Friday, December 13, 2019
“Why, It’s Old Fezziwig!” | Jim Carrey (2009)
Robert Zemeckis continues to play a lot with the animated format. Sometimes that's good and sometimes... not so much. We see both in this scene.
The transition from the previous scene is great. The Ghost takes Scrooge's hand in the schoolroom and they zoom down the long room, through a large opening that was a painting of London a minute ago, and into the actual London. They soar over the icy Thames, under bridges, then to shore and through gaslit streets until they arrive at Fezziwig's warehouse in a quiet, industrial part of town.
Scrooge is overjoyed to see it again. He gives a deep chuckle as he recalls that he was apprenticed there. Jim Carrey's Scrooge is well on his way to transforming. He's been deeply affected by the ghosts so far, going from frightened to humbled and now - even as he gets used to this one - still respectful.
The scene changes around them and they're inside the warehouse. Fezziwig (played by Bob Hoskins) is jolly and fat, wears a powdered wig, and sits atop a ridiculously high ladder at a ridiculously high desk. I say, "ridiculous," but that's a good thing. Fezziwig should be ridiculous.
He calls Young Scrooge and Dick Wilkins by name, leading Old Scrooge to reminisce about Dick's attachment to him. There's nothing but fondness and happy memories when he talks about Dick. There's nothing about "poor Dick" and Scrooge clearly reciprocates the attachment. As he's talking, his young self and Dick are laughing with Fezziwig and trading playful punches with each other.
Fezziwig orders the shop closed and we see Young Scrooge and Dick cheerfully clear aside tables (passing through the ethereal Old Scrooge with one of them). The scene transitions to the party before they get to any shutters, though.
The fiddler's on the desk at the party and I like the sound of stomping feet to add percussion to the dance music. Unnamed guests (no explicit mention of any of their relationships to Fezziwig, either) twirl on the edges of the dance floor, but the center is reserved for Fezziwig and his wife. This is where I think Zemeckis goes overboard on the animation. Earlier he had Fezziwig dismount from his desk with an acrobatic flourish that seems unlikely for a man in Fezziwig's shape, but it was fairly easy to pass that by. Now though, the Fezziwigs positively defy gravity with the hang times of their jumps.

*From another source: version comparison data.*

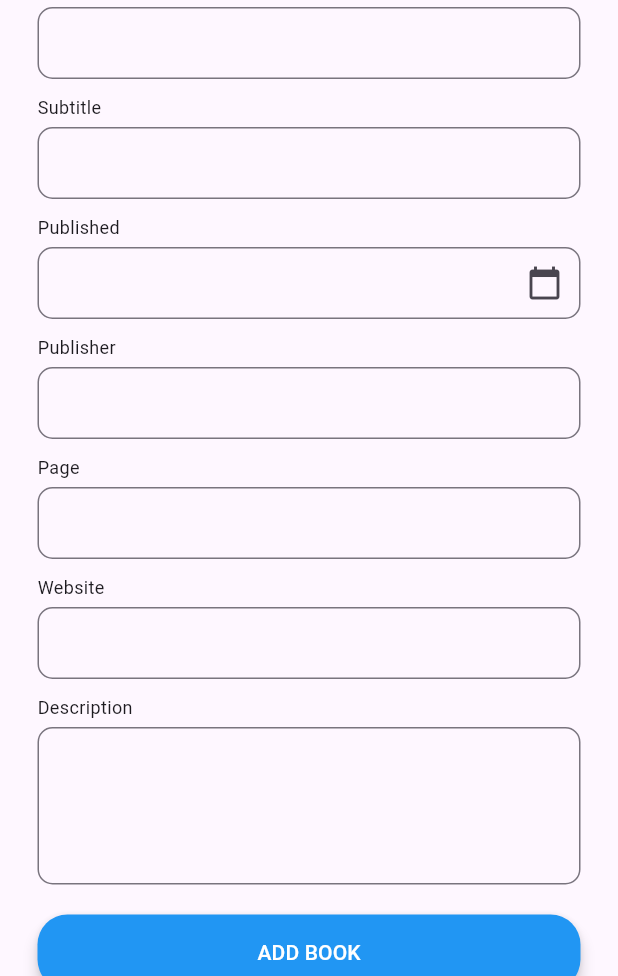
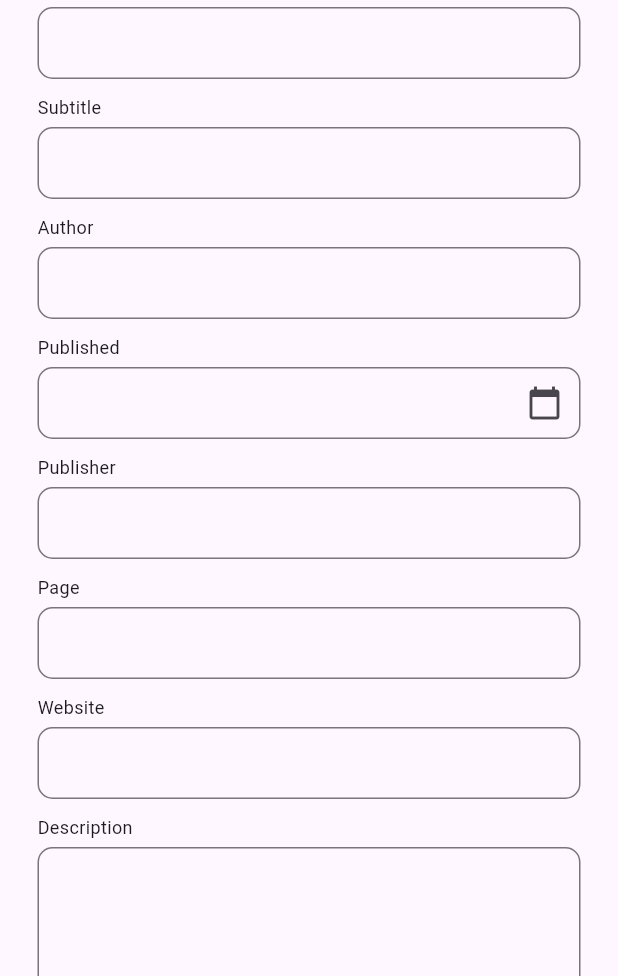
Before and after one commit to Galuhdap/solusi_book_app, a Flutter app: the MyBookView screen opened by its route, after a tap on the "add circle outline" icon, on a phone screen of 412 x 824 dp, the part 260-1236 px from its top. Run offline on Flutter 3.47's test engine with Material 3 defaults, Android fonts, the phone set to English and light mode, and no system bars; our stand-ins replace dio, get, get_storage, persistent_bottom_nav_bar, rflutter_alert; accounts and stored records are empty; network calls fail.

Commit message:
update
responsiv

```diff
--- a/lib/app/modules/my_book/controllers/my_book_controller.dart
+++ b/lib/app/modules/my_book/controllers/my_book_controller.dart
@@ -1,14 +1,10 @@
-import 'dart:convert';
-
 import 'package:flutter/material.dart';
 import 'package:get/get.dart';
 import 'package:get_storage/get_storage.dart';
 import 'package:intl/intl.dart';
-import 'package:sol_book/app/routes/app_pages.dart';
 
 import '../../../data/models/book_model.dart';
 import '../../../data/service/api_service.dart';
-import '../views/my_book_view.dart';
 
 class MyBookController extends GetxController {
   //TODO: Implement MyBookController
@@ -16,6 +12,7 @@ class MyBookController extends GetxController {
   TextEditingController isbn = TextEditingController();
   TextEditingController title = TextEditingController();
   TextEditingController subtitle = TextEditingController();
+  TextEditingController author = TextEditingController();
   TextEditingController published = TextEditingController();
   TextEditingController publisher = TextEditingController();
   TextEditingController page = TextEditingController();
@@ -28,6 +25,15 @@ class MyBookController extends GetxController {
   void onInit() {
     super.onInit();
     fetchData();
+    isbn = TextEditingController(text: '');
+    title = TextEditingController(text: '');
+    subtitle = TextEditingController(text: '');
+    author = TextEditingController(text: '');
+    published = TextEditingController(text: '');
+    publisher = TextEditingController(text: '');
+    page = TextEditingController(text: '');
+    description = TextEditingController(text: '');
+    website = TextEditingController(text: '');
   }
 
   Rxn<DateTime> date = Rxn<DateTime>();
@@ -109,7 +115,6 @@ class MyBookController extends GetxController {
 
       await fetchData();
 
-      // Get.offAll(MyBookView());
       Get.back();
     } catch (e) {
       print(e);
@@ -179,22 +184,14 @@ class MyBookController extends GetxController {
   @override
   void onClose() {
     // TODO: implement onClose
-    // isbn.clear();
-    // title.clear();
-    // subtitle.clear();
-    // published.clear();
-    // publisher.clear();
-    // page.clear();
-    // description.clear();
-    // website.clear();
-    isbn.dispose();
-    title.dispose();
-    subtitle.dispose();
-    published.dispose();
-    publisher.dispose();
-    page.dispose();
-    description.dispose();
-    website.dispose();
+    // isbn.dispose();
+    // title.dispose();
+    // subtitle.dispose();
+    // published.dispose();
+    // publisher.dispose();
+    // page.dispose();
+    // description.dispose();
+    // website.dispose();
     super.onClose();
   }
 }
--- a/lib/app/modules/my_book/views/add_book_view.dart
+++ b/lib/app/modules/my_book/views/add_book_view.dart
@@ -47,6 +47,12 @@ class AddBookView extends GetView {
                 contentPadding: EdgeInsets.only(left: 13),
               ),
               FieldAddDataWidget(
+                title: "Author",
+                textController: bookController.author,
+                typeInput: TextInputType.text,
+                contentPadding: EdgeInsets.only(left: 13),
+              ),
+              FieldAddDataWidget(
                 title: "Published",
                 textController: bookController.published,
                 sufixIcon: Icons.calendar_today,
@@ -81,16 +87,15 @@ class AddBookView extends GetView {
                 maxLine: 4,
                 contentPadding: EdgeInsets.only(left: 13, top: 13),
               ),
-              SizedBox(
-                height: 10,
-              ),
-              ElevatedButton(
+              Padding(
+                padding: const EdgeInsets.only(top: 10, bottom: 20),
+                child: ElevatedButton(
                   onPressed: () async {
                     await bookController.postBook(
                         isbn: bookController.isbn.text,
                         title: bookController.title.text,
                         subtitle: bookController.subtitle.text,
-                      author: "jiko",
+                        author: bookController.author.text,
                         published: bookController.date.toString(),
                         publisher: bookController.publisher.text,
                         page: bookController.page.text,
@@ -100,7 +105,7 @@ class AddBookView extends GetView {
                   },
                   style: ElevatedButton.styleFrom(
                       elevation: 4,
-                    backgroundColor: Colors.blue,
+                      backgroundColor: Color(0xff171b36),
                       shape: RoundedRectangleBorder(
                         borderRadius: BorderRadius.circular(20),
                       ),
@@ -114,6 +119,7 @@ class AddBookView extends GetView {
                     ),
                   ),
                 ),
+              ),
             ],
           ),
         ),
--- a/lib/app/modules/my_book/views/edit_book_view.dart
+++ b/lib/app/modules/my_book/views/edit_book_view.dart
@@ -31,6 +31,8 @@ class EditBookView extends GetView {
             TextEditingController(text: editBook.title);
         TextEditingController _subtitle =
             TextEditingController(text: editBook.subtitle);
+        TextEditingController _author =
+            TextEditingController(text: editBook.author);
         TextEditingController _published = TextEditingController(
           text: DateFormat('EEEE, dd MMMM yyyy', 'id_ID')
               .format(DateTime.parse(editBook.published.toString())),
@@ -64,6 +66,12 @@ class EditBookView extends GetView {
                 FieldAddDataWidget(
                   title: "Subtitle",
                   textController: _subtitle,
+                  typeInput: TextInputType.text,
+                  contentPadding: EdgeInsets.only(left: 13),
+                ),
+                FieldAddDataWidget(
+                  title: "Author",
+                  textController: _author,
                   typeInput: TextInputType.text,
                   contentPadding: EdgeInsets.only(left: 13),
                 ),
@@ -114,17 +122,16 @@ class EditBookView extends GetView {
                   maxLine: 4,
                   contentPadding: EdgeInsets.only(left: 13, top: 13),
                 ),
-                SizedBox(
-                  height: 10,
-                ),
-                ElevatedButton(
+                Padding(
+                  padding: const EdgeInsets.only(top: 10, bottom: 20),
+                  child: ElevatedButton(
                     onPressed: () async {
                       await bookController.editBook(
                         book_id: editBook.id.toString(),
                         isbn: _isbn.text,
                         title: _title.text,
                         subtitle: _subtitle.text,
-                      author: "jiko",
+                        author: _author.text,
                         published: editBook.published.toString(),
                         publisher: _publisher.text,
                         page: _page.text,
@@ -135,16 +142,17 @@ class EditBookView extends GetView {
                     },
                     style: ElevatedButton.styleFrom(
                         elevation: 4,
-                      backgroundColor: Colors.blue,
+                        backgroundColor: Color(0xff171b36),
                         shape: RoundedRectangleBorder(
                           borderRadius: BorderRadius.circular(20),
                         ),
                         minimumSize: Size(0, 50)),
                     child: Center(
                       child: Text(
-                      'ADD BOOK',
+                        'EDIT BOOK',
                         style: TextStyle(
                           color: Colors.white,
+                        ),
                       ),
                     ),
                   ),
--- a/lib/app/modules/my_book/views/my_book_view.dart
+++ b/lib/app/modules/my_book/views/my_book_view.dart
@@ -1,5 +1,4 @@
 import 'package:flutter/material.dart';
-import 'package:flutter/services.dart';
 
 import 'package:get/get.dart';
 import 'package:intl/intl.dart';
@@ -115,7 +114,7 @@ class MyBookView extends GetView<MyBookController> {
                           },
                           child: Container(
                             width: size.width / 10,
-                            height: size.height / 25,
+                            height: size.height / 26,
                             decoration: BoxDecoration(
                               borderRadius: BorderRadius.circular(5),
                             ),
```
Also changed, not shown: lib/app/modules/home/views/home_view.dart (+3 -18 lines), lib/app/modules/login/controllers/login_controller.dart (+4 -4 lines), lib/app/modules/register/controllers/register_controller.dart (+8 -8 lines). Lines whose indentation alone changed are shown as unchanged.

It's a bit much even though it's all for laughs and ultimately punctuated by the fiddler falling off his perch and into the punch bowl.
Fezziwig boisterously announces the next dance: "Sir Roger de Coverley." Young Scrooge is as pleased as everyone else by it. Old Scrooge looks crestfallen. He knows what's about to happen. Belle is definitely in this scene.
She turns up as Scrooge's dance partner in the "Sir Roger" and frankly it's hard to tell if this is their first meeting or not. She's smiling warmly at him, but that could be polite dance etiquette or genuine fondness. He's captivated by her, but that could either be Love at First Sight or maybe he's just that smitten every time he's around her. I think it's probably their first meeting as that better explains why Old Scrooge immediately recognized the moment and had a strong reaction to it before it even happened.
Belle and Young Scrooge don't talk at all in this scene. It's all about beautiful, swelling strings and soaring emotions and time standing still while they're in each other's company. It really sells that Scrooge is falling in love. Belle is too elegant to reciprocate in any obvious way, which is too bad. It succeeds at developing Scrooge, but misses the opportunity to make Belle more than just a plot device. We'll see if the next scene does better.
Old Scrooge and the Ghost don't talk at all during this point. Scrooge just looks on sadly at the dancers and then the room grows dark and changes to Scrooge's office for the next scene. That means there's no attack on Fezziwig by the ghost or defense of him by Scrooge. And no connecting Fezziwig's treatment of his employees with Scrooge's treatment of Bob Cratchit. Even though Zemeckis included more of Fezziwig than Rankin-Bass did, he is - like they were - more concerned with introducing Belle and setting up the doomed romance.